REWIND: Weird U.S. Presidents

- November 6th, 2012

UPDATE: I wrote this piece during the runup to the last presidential election in 2008. With all the heavy-duty pontificating going on, I figured it was time to lighten up a little with some presidential weirdness.

In honour of the current U.S. presidential campaign, here are some strange but true facts about former presidents. I know I’ve been harping on U.S. politics a bit too much lately, but I’ll bring it closer to home tomorrow with a blog on Five Things You Don’t Know About Toronto and the following day a blog on Toronto’s Shame. So stay tuned, but in the meantime enjoy this bit of frivolity:


Big Foot

1. George Washington had a dog named Drunkard.

2. And he (Washington, not the dog) had Size 13 feet.

3. At 5-foot-4, James Madison was the shortest president ever.

4. He was also the lightest, at 100 pounds.

5. The heaviest, at about 300 pounds, was Grover Cleveland, former mayor of
Buffalo. His nickname was Uncle Jumbo.


Uncle Jumbo, stuffed


P.T. Barnum’s Jumbo, really stuffed

6. Cleveland was the only president to be married in the White House. In
1886 Cleveland, age 49, married Frances Folsom, age 22. She was the youngest
First Lady. Cleveland was the executor of her father’s will and oversaw her
upbringing. Hmmmm.
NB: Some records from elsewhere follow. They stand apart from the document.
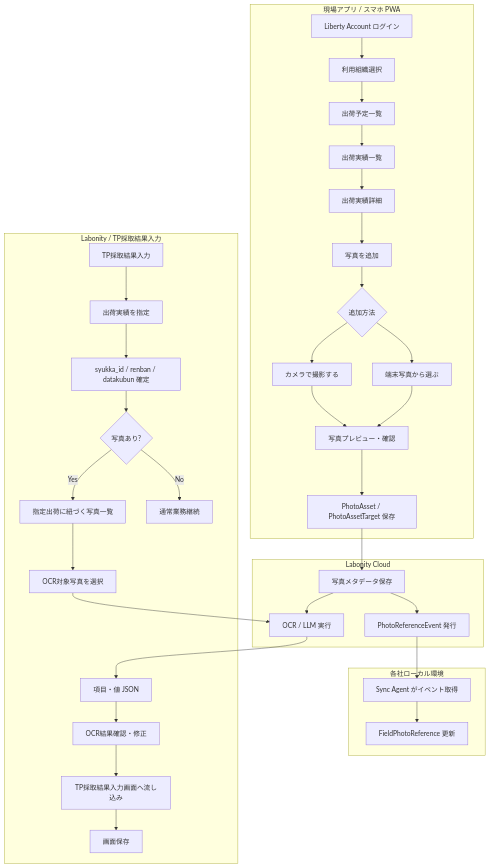
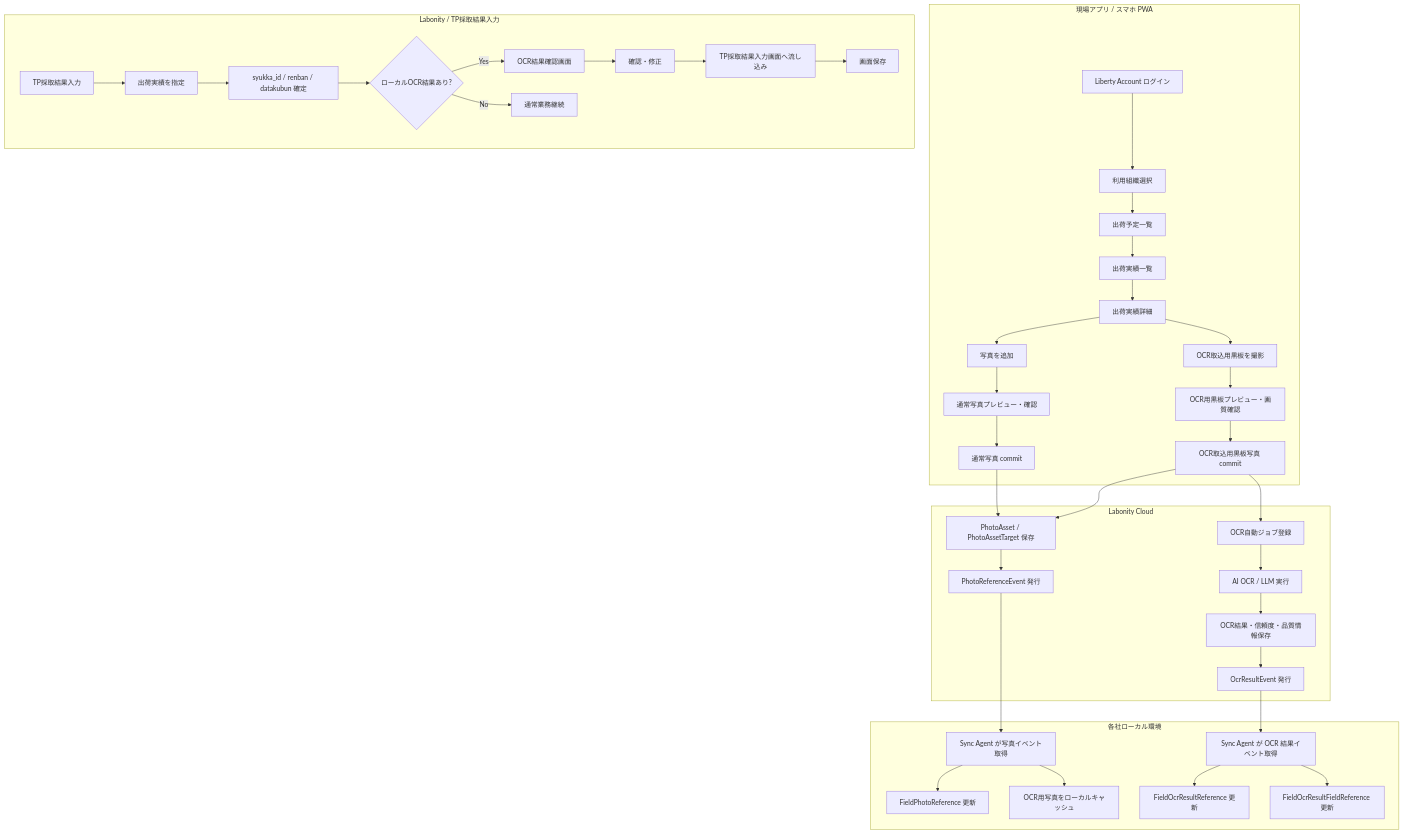
One commit to sakku0039/FieldTester changed the first of 4 diagrams in docs/Labonity用現場試験アプリ_設計書_v1.0.md. Above: the diagram before and after it, drawn with Mermaid. The commit also changed other lines of this file, not shown here.

````diff
--- a/docs/Labonity用現場試験アプリ_設計書_v1.0.md
+++ b/docs/Labonity用現場試験アプリ_設計書_v1.0.md
@@ -152,41 +219,45 @@
 ```mermaid
 flowchart TD
     subgraph FieldApp["現場アプリ / スマホ PWA"]
         A["Liberty Account ログイン"] --> A0["利用組織選択"]
         A0 --> A1["出荷予定一覧"]
         A1 --> B["出荷実績一覧"]
         B --> C["出荷実績詳細"]
-        C --> D["写真を追加"]
-        D --> E{"追加方法"}
-        E --> E1["カメラで撮影する"]
-        E --> E2["端末写真から選ぶ"]
-        E1 --> F["写真プレビュー・確認"]
-        E2 --> F
-        F --> G["PhotoAsset / PhotoAssetTarget 保存"]
+        C --> D1["写真を追加"]
+        C --> D2["OCR取込用黒板を撮影"]
+        D1 --> E1["通常写真プレビュー・確認"]
+        D2 --> E2["OCR用黒板プレビュー・画質確認"]
+        E1 --> F1["通常写真 commit"]
+        E2 --> F2["OCR取込用黒板写真 commit"]
     end
 
     subgraph Cloud["Labonity Cloud"]
-        G --> C4["写真メタデータ保存"]
+        F1 --> C4["PhotoAsset / PhotoAssetTarget 保存"]
+        F2 --> C4
         C4 --> C5["PhotoReferenceEvent 発行"]
-        C4 --> OCR["OCR / LLM 実行"]
+        F2 --> Q["OCR自動ジョブ登録"]
+        Q --> OCR["AI OCR / LLM 実行"]
+        OCR --> R["OCR結果・信頼度・品質情報保存"]
+        R --> C6["OcrResultEvent 発行"]
     end
 
     subgraph Local["各社ローカル環境"]
-        C5 --> L4["Sync Agent がイベント取得"]
-        L4 --> L5["FieldPhotoReference 更新"]
+        C5 --> L1["Sync Agent が写真イベント取得"]
+        C6 --> L2["Sync Agent が OCR 結果イベント取得"]
+        L1 --> L3["FieldPhotoReference 更新"]
+        L1 --> L4["OCR用写真をローカルキャッシュ"]
+        L2 --> L5["FieldOcrResultReference 更新"]
+        L2 --> L6["FieldOcrResultFieldReference 更新"]
     end
 
     subgraph Labonity["Labonity / TP採取結果入力"]
         H["TP採取結果入力"] --> I["出荷実績を指定"]
         I --> J["syukka_id / renban / datakubun 確定"]
-        J --> K{"写真あり?"}
-        K -- Yes --> L["指定出荷に紐づく写真一覧"]
-        K -- No --> M["通常業務継続"]
-        L --> N["OCR対象写真を選択"]
-        N --> OCR
-        OCR --> P["項目・値 JSON"]
-        P --> Q["OCR結果確認・修正"]
-        Q --> R["TP採取結果入力画面へ流し込み"]
-        R --> S["画面保存"]
+        J --> K{"ローカルOCR結果あり?"}
+        K -- Yes --> M["OCR結果確認画面"]
+        K -- No --> N["通常業務継続"]
+        M --> O["確認・修正"]
+        O --> P["TP採取結果入力画面へ流し込み"]
+        P --> S["画面保存"]
     end
 ```
````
Frances Folsom, 22


A White (House) Wedding

7. Five years before his marriage, Cleveland fathered an illegitimate child.

8. When he was drafted during the Civil War, Cleveland paid a Polish
immigrant $150 to take his place
 in the Union Army.


Millard Fillmore, thief, Buffaloogian, president

9. Millard Fillmore, another son of Buffalo, was an indentured servant,
close to a slave, as a child. My favourite line about him is this: “Millard
Fillmore taught himself to read by stealing books.” Now that’s presidential
material.

10. James Buchanan was the only president to remain a bachelor
throughout his life. As a young man, he was engaged to an heiress named Ann
Coleman
, but she suspected him of being a gold digger, broke off the
engagement and committed suicide by overdosing on laudanum.


James Buchanan, confirmed bachelor


William Rufus Devane King — now there’s a mouthful

11. Buchanan did, however, share a house in Washington, D.C., for 16 years
with his “special friend” (his words) William Rufus DeVane King, who served
as Franklin Pierce‘s vice-president during part of that cohabitation. Andrew
Jackson
 referred to King as “Miss Nancy” and “Aunt Fancy.” Buchanan’s own
postmaster general, Aaron Brown, called the two “Buchanan and his wife.”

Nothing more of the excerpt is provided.